  • The friends I have made both from the Arcadia study abroad program and from the University of Cape Town.
  • The familiar faces at my favorite eating spots such as The Honeybun, Cocoa Cha Chi, Jerry’s and Obz Cafe.
  • The Jammie ride to and from campus- public transport isn’t as bad as I thought it would be.
    Sunrise and sunset runs through Rondebosch and Claremont.
  • The various sounds that you encounter such as the “taxi” drivers yelling out their window “Cape Town” or “Claremont”, the cars and traffic passing by outside, and the residential housing alarm stating that an emergency has been reported and to please stay in our rooms (goes off almost every day).
  • Jack Black… we’ve shared quite a few memories together, my friend.
  • Walking through the drive-throughs!!
  • Hiking up Lion’s Head, one of my favorite hiking spots.

I’m not going to miss…

  • Being catcalled by construction workers while going for a run.
  • Loud people at all hours of the night in the residence hall.
  • Tutorials… never again!
  • Having a fridge that leaks all over my food and makes it go bad at extremely fast rates.
  • Having class at 8AM every day.

The return…

Here are a few of my goals once returning to the States:

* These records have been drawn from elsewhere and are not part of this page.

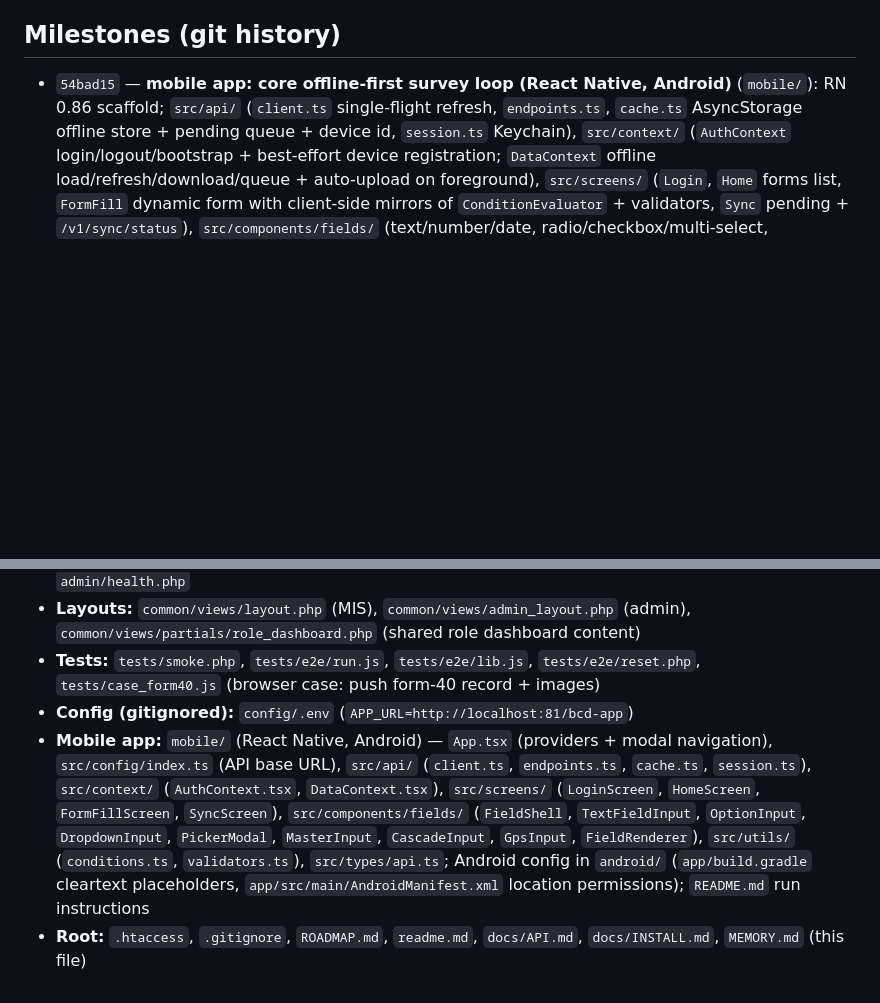
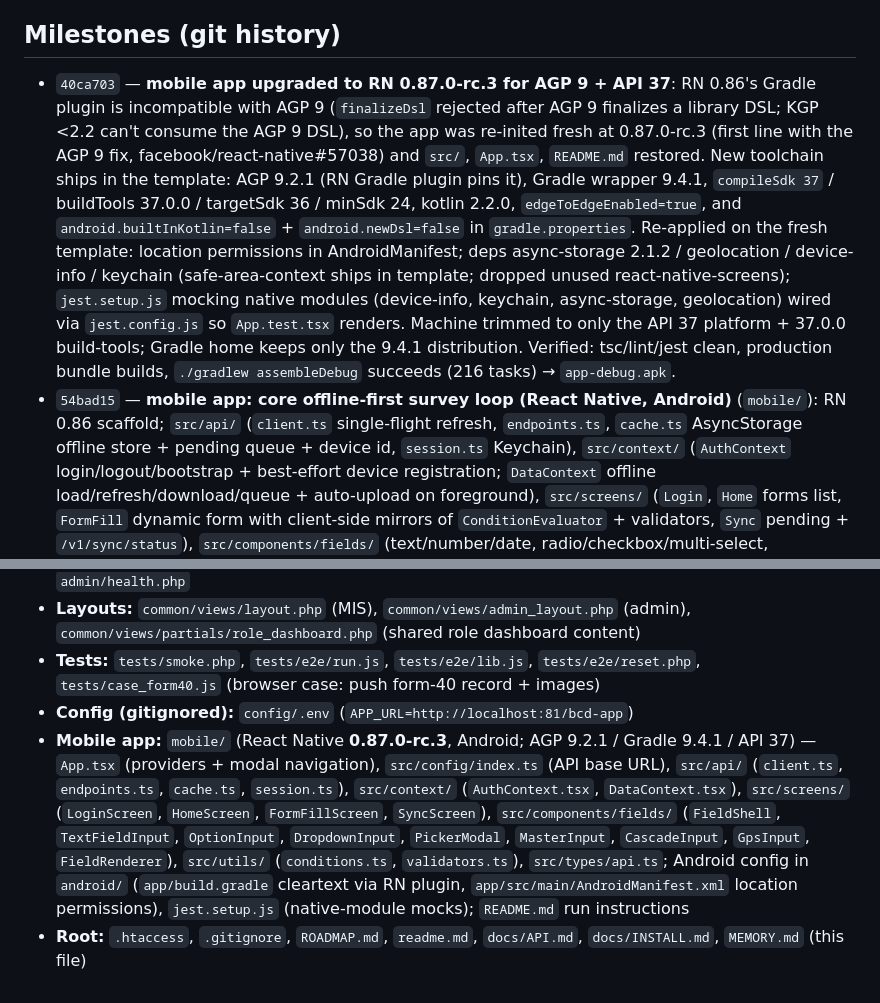
Before and after one commit to amit200635k/bcd-app-mis, a Markdown page: MEMORY.md, 2 parts joined by grey strips. GitHub-like rendering; blank space fills up the shorter version.

Commit message:
Update MEMORY.md for RN 0.87 / AGP 9 / API 37 milestone (40ca703)

```diff
--- a/MEMORY.md
+++ b/MEMORY.md
@@ -151,6 +151,7 @@ Current state of the product: Phases 0–3 + parts of 5–8 of `ROADMAP.md`, plu
 
 ## Milestones (git history)
 
+- `40ca703` — **mobile app upgraded to RN 0.87.0-rc.3 for AGP 9 + API 37**: RN 0.86's Gradle plugin is incompatible with AGP 9 (`finalizeDsl` rejected after AGP 9 finalizes a library DSL; KGP <2.2 can't consume the AGP 9 DSL), so the app was re-inited fresh at 0.87.0-rc.3 (first line with the AGP 9 fix, facebook/react-native#57038) and `src/`, `App.tsx`, `README.md` restored. New toolchain ships in the template: AGP 9.2.1 (RN Gradle plugin pins it), Gradle wrapper 9.4.1, `compileSdk 37` / buildTools 37.0.0 / targetSdk 36 / minSdk 24, kotlin 2.2.0, `edgeToEdgeEnabled=true`, and `android.builtInKotlin=false` + `android.newDsl=false` in `gradle.properties`. Re-applied on the fresh template: location permissions in AndroidManifest; deps async-storage 2.1.2 / geolocation / device-info / keychain (safe-area-context ships in template; dropped unused react-native-screens); `jest.setup.js` mocking native modules (device-info, keychain, async-storage, geolocation) wired via `jest.config.js` so `App.test.tsx` renders. Machine trimmed to only the API 37 platform + 37.0.0 build-tools; Gradle home keeps only the 9.4.1 distribution. Verified: tsc/lint/jest clean, production bundle builds, `./gradlew assembleDebug` succeeds (216 tasks) → `app-debug.apk`.
 - `54bad15` — **mobile app: core offline-first survey loop (React Native, Android)** (`mobile/`): RN 0.86 scaffold; `src/api/` (`client.ts` single-flight refresh, `endpoints.ts`, `cache.ts` AsyncStorage offline store + pending queue + device id, `session.ts` Keychain), `src/context/` (`AuthContext` login/logout/bootstrap + best-effort device registration; `DataContext` offline load/refresh/download/queue + auto-upload on foreground), `src/screens/` (`Login`, `Home` forms list, `FormFill` dynamic form with client-side mirrors of `ConditionEvaluator` + validators, `Sync` pending + `/v1/sync/status`), `src/components/fields/` (text/number/date, radio/checkbox/multi-select, dropdown, master, location_cascade, GPS; photo/signature/file/barcode/qr show a "not available offline yet" note), `src/utils/` (`conditions.ts`, `validators.ts`). Android: location permissions + per-build-type `usesCleartextTraffic` placeholders (debug only); dev API base `http://10.0.2.2:81/bcd-app/api/v1`. Typecheck + eslint clean; production JS bundle builds. Full Phase 4 gaps (camera/signature/file upload, SQLite, background worker, notification-triggered form download) remain in Next Steps.
 - `c1a4eec` — **mobile sync queue populated on record store (Phase 4)**: `RecordService::enqueueSync()` (pending `upsert` item keyed to the submitted `device_id` or falling back to the user's active devices; re-sync replaces the pending item; payload carries record metadata), wired best-effort into `RecordController::store()` (queue failure must not reject the persisted record); `/v1/sync/status` now reports real pending work; `docs/API.md` documents `device_id?` + `/v1/sync/status`; smoke section 18 (enqueue, payload, no-duplicate re-sync, pending count, device fallback, cascade cleanup) + E2E +2 checks (device registered, sync pending>0) → 209 all green.
 - `3729f81` — **server-side conditional-logic evaluation on record store (Phase 3)**: `ConditionEvaluator` (`evaluate`/`missingRequired`, mirrors preview engine), `App\Exceptions\ValidationException`, `RecordService::upsert()` drops hidden-field answers + enforces mandatory/condition-required (drafts skip required checks), `RecordController::store()` → 422; fixed `saveStructure()` condition round-trip (resolve target by field_key against fresh ids) + `is_mandatory` preservation; smoke section 17/17b; E2E +4 checks (API conditional store: definition exposes conditions, hidden answer dropped, condition-required 422, visible answer stored) → 207 all green.
@@ -190,5 +191,5 @@ Current state of the product: Phases 0–3 + parts of 5–8 of `ROADMAP.md`, plu
 - **Layouts:** `common/views/layout.php` (MIS), `common/views/admin_layout.php` (admin), `common/views/partials/role_dashboard.php` (shared role dashboard content)
 - **Tests:** `tests/smoke.php`, `tests/e2e/run.js`, `tests/e2e/lib.js`, `tests/e2e/reset.php`, `tests/case_form40.js` (browser case: push form-40 record + images)
 - **Config (gitignored):** `config/.env` (`APP_URL=http://localhost:81/bcd-app`)
-- **Mobile app:** `mobile/` (React Native, Android) — `App.tsx` (providers + modal navigation), `src/config/index.ts` (API base URL), `src/api/` (`client.ts`, `endpoints.ts`, `cache.ts`, `session.ts`), `src/context/` (`AuthContext.tsx`, `DataContext.tsx`), `src/screens/` (`LoginScreen`, `HomeScreen`, `FormFillScreen`, `SyncScreen`), `src/components/fields/` (`FieldShell`, `TextFieldInput`, `OptionInput`, `DropdownInput`, `PickerModal`, `MasterInput`, `CascadeInput`, `GpsInput`, `FieldRenderer`), `src/utils/` (`conditions.ts`, `validators.ts`), `src/types/api.ts`; Android config in `android/` (`app/build.gradle` cleartext placeholders, `app/src/main/AndroidManifest.xml` location permissions); `README.md` run instructions
+- **Mobile app:** `mobile/` (React Native **0.87.0-rc.3**, Android; AGP 9.2.1 / Gradle 9.4.1 / API 37) — `App.tsx` (providers + modal navigation), `src/config/index.ts` (API base URL), `src/api/` (`client.ts`, `endpoints.ts`, `cache.ts`, `session.ts`), `src/context/` (`AuthContext.tsx`, `DataContext.tsx`), `src/screens/` (`LoginScreen`, `HomeScreen`, `FormFillScreen`, `SyncScreen`), `src/components/fields/` (`FieldShell`, `TextFieldInput`, `OptionInput`, `DropdownInput`, `PickerModal`, `MasterInput`, `CascadeInput`, `GpsInput`, `FieldRenderer`), `src/utils/` (`conditions.ts`, `validators.ts`), `src/types/api.ts`; Android config in `android/` (`app/build.gradle` cleartext via RN plugin, `app/src/main/AndroidManifest.xml` location permissions), `jest.setup.js` (native-module mocks); `README.md` run instructions
 - **Root:** `.htaccess`, `.gitignore`, `ROADMAP.md`, `readme.md`, `docs/API.md`, `docs/INSTALL.md`, `MEMORY.md` (this file)
```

  • I would really love to continue to be adventurous with food and to cook as often as possible.
  • I would like to sort through my possessions that I don’t utilize and donate them somewhere.
  • Read more often. Leisure reading has taken a back seat to my school work and I want to make it a priority to read at least a book a month.
  • Be spontaneous and try new things when the opportunity presents itself.
  • Work on having a positive attitude toward difficult situations without suppressing or ignoring my true feelings.
  • Spend time with friends and family without neglecting the relationships I made while studying abroad.
  • Overall, my goal is to not forget what I have learned while studying abroad in South Africa and apply it to my everyday life.

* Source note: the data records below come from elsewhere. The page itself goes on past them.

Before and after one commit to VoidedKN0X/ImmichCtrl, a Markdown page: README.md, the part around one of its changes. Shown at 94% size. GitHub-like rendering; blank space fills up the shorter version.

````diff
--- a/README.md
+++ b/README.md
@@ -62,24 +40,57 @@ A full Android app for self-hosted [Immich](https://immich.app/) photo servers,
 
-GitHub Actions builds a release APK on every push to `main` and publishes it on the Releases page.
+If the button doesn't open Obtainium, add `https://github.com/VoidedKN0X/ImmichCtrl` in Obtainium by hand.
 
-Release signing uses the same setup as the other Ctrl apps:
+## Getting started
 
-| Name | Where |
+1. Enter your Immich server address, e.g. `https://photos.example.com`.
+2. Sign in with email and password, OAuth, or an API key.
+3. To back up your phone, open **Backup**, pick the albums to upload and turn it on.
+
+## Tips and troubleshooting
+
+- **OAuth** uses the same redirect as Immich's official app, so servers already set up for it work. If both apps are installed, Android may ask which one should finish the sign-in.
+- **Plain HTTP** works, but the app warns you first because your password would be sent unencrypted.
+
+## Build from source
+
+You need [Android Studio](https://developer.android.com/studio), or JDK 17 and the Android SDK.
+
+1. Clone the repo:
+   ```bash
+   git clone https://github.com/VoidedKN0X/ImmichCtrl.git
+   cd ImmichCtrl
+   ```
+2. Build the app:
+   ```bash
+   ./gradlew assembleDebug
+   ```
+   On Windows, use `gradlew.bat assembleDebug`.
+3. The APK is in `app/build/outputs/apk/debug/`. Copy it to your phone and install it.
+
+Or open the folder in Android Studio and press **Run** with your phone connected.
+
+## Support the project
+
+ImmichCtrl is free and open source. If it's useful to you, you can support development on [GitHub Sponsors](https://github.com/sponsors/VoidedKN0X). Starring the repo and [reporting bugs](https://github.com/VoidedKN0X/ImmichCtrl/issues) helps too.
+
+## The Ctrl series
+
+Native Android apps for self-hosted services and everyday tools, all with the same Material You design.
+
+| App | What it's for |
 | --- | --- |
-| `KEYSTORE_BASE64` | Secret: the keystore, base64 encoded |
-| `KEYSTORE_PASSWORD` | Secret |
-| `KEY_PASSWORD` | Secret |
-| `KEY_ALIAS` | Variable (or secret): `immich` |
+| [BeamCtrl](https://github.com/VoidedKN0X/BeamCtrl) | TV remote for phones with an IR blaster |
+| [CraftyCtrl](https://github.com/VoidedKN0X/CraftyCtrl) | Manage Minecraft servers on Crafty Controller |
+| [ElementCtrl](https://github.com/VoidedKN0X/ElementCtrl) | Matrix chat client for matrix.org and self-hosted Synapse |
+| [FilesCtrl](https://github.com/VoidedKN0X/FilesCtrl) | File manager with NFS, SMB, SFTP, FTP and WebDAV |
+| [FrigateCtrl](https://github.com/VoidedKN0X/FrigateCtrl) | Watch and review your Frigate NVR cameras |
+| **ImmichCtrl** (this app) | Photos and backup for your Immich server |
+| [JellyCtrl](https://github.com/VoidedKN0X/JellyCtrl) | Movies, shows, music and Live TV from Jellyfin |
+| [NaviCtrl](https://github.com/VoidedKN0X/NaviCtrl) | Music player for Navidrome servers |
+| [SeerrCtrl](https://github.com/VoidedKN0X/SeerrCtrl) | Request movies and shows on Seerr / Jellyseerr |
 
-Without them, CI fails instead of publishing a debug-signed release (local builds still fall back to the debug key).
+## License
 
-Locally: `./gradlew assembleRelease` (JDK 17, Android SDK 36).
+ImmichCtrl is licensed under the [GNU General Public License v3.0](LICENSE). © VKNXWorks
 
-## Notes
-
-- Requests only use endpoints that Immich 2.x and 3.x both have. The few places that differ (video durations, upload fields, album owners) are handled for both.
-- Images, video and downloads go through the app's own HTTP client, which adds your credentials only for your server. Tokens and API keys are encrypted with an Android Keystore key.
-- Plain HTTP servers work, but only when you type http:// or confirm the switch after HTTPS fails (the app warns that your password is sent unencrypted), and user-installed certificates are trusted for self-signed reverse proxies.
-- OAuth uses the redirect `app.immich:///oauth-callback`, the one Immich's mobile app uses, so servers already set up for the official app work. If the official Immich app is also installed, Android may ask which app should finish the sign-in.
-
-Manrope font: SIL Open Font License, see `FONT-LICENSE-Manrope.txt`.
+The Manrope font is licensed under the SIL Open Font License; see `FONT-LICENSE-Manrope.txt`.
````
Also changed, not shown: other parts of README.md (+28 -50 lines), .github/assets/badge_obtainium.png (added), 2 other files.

I cannot wait to see my friends and family, but also to hug my dogs and cats. And oh how I have missed driving around in my car with the windows down and the music blasting. In summation, I cannot wait to enjoy my last summer break before post-undergraduate life and big decisions.

Final thoughts...

Though I may have struggled at times with being home-sick, which never happens, I am going to miss Cape Town and the experiences I have had. South Africa is so beautiful… from the mountains to the oceans to the people and to the food, South Africa has stolen my heart.

My time here has taught me the importance of balancing school, relationships and experiences. It has opened my eyes to my own personal strengths and weaknesses, giving me the room I needed in order to grow. I am grateful for the opportunity I have had.